* _Exercise instructions_: Read the data below line by line and state how many lines hold "watchdog". Nothing else belongs in the answer.

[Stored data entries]

• • • •

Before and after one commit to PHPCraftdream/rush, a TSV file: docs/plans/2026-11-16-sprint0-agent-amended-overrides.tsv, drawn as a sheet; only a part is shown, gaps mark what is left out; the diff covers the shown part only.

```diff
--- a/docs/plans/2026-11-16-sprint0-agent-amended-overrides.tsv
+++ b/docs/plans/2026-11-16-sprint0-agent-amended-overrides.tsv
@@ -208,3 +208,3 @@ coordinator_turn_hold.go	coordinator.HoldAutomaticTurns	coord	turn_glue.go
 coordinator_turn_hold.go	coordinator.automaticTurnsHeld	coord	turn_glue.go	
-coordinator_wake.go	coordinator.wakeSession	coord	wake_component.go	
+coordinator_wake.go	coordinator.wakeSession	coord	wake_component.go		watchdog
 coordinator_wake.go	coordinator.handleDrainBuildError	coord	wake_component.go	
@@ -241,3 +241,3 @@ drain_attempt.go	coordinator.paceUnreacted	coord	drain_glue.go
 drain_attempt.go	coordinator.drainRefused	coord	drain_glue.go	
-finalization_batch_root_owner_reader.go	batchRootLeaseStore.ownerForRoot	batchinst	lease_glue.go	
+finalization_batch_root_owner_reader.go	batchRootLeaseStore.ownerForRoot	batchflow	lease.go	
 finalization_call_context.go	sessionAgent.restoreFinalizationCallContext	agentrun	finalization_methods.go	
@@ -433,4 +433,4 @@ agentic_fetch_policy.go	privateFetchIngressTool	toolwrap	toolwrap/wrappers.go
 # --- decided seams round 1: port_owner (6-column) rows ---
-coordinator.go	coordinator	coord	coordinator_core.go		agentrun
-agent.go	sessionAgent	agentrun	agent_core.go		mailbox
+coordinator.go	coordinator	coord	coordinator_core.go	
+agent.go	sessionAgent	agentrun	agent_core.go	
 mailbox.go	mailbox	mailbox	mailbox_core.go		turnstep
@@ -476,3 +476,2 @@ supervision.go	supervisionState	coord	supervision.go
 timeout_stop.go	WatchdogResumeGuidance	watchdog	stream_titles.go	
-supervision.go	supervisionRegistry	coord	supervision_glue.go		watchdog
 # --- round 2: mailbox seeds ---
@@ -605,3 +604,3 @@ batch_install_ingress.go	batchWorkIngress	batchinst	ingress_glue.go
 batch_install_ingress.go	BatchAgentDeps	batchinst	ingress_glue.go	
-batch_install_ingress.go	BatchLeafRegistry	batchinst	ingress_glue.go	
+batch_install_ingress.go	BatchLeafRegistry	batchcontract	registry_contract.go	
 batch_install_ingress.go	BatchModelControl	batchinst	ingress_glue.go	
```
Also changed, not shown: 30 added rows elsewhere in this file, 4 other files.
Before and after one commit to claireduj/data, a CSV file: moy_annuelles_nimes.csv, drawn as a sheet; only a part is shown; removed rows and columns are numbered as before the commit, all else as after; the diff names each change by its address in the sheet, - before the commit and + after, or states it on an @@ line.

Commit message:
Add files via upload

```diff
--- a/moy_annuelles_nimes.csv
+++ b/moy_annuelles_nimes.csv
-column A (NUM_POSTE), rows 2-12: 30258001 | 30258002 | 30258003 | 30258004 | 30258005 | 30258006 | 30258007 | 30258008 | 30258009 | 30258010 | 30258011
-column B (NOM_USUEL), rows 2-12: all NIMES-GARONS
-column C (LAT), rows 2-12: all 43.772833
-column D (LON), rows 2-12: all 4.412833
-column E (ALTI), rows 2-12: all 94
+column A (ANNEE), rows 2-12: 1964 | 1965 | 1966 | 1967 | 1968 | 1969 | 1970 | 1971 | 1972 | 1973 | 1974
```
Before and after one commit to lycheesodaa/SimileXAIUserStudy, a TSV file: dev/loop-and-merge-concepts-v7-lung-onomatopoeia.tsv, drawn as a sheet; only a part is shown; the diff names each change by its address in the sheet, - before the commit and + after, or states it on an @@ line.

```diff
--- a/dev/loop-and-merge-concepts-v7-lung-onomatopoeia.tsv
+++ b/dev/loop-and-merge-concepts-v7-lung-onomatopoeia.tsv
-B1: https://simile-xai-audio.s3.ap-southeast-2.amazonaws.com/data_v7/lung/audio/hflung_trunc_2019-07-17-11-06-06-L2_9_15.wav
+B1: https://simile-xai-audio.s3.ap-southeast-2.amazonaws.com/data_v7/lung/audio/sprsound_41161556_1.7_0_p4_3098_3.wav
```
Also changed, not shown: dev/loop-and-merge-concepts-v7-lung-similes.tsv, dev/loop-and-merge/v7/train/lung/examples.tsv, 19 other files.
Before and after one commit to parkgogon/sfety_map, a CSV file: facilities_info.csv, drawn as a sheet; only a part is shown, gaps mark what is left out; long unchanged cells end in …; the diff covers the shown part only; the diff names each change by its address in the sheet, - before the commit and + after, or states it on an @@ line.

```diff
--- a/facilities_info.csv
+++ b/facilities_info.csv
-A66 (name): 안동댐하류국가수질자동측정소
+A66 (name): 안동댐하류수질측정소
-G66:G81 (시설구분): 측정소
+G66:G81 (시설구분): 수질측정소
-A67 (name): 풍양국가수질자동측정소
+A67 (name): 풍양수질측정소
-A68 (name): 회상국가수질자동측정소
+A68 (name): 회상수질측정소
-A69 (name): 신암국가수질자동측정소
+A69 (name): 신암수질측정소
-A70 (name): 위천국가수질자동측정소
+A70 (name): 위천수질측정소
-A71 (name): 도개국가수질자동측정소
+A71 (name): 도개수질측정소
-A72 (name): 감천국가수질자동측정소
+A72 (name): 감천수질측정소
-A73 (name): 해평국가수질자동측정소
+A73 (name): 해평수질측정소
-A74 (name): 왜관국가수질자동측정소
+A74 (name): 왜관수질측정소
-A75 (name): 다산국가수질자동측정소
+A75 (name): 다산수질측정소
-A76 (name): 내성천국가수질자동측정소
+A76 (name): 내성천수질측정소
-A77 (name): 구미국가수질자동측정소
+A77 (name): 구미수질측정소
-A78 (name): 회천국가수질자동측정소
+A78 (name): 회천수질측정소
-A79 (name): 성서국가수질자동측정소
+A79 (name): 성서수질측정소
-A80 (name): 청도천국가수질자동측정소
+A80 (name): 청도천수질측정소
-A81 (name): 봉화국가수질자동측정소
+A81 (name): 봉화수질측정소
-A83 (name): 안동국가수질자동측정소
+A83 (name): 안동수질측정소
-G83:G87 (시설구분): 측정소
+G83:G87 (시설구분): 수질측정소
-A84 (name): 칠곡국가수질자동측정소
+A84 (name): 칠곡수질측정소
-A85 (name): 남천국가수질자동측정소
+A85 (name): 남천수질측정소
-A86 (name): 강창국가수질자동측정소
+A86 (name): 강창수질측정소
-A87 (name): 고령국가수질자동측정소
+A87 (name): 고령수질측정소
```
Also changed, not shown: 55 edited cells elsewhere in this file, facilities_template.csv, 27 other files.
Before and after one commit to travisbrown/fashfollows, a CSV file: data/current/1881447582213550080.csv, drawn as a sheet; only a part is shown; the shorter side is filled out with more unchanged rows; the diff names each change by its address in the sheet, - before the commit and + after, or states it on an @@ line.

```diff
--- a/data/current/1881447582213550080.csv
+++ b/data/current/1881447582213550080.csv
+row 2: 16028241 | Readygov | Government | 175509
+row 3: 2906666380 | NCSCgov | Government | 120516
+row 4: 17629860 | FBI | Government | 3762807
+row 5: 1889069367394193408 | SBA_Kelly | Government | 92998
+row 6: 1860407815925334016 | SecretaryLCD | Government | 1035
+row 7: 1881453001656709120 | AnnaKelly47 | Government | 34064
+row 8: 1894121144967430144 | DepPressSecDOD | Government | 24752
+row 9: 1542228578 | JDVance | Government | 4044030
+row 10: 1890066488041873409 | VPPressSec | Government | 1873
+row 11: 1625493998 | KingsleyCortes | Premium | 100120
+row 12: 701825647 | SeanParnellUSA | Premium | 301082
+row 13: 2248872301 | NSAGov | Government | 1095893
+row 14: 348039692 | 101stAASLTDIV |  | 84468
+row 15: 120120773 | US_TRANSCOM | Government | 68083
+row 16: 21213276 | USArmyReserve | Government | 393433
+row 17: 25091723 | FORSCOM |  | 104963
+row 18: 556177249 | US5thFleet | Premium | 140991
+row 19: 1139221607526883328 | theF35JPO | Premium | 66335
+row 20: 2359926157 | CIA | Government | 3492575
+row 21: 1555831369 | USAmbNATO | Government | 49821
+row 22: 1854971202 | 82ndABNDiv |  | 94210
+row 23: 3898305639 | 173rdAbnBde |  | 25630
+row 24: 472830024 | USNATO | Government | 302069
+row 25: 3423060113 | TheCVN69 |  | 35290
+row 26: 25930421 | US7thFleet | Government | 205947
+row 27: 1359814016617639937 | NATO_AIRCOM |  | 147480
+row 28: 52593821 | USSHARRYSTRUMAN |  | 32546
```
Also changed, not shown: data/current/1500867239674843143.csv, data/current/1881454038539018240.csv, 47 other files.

• • • •

* _Answer to this exercise_: 3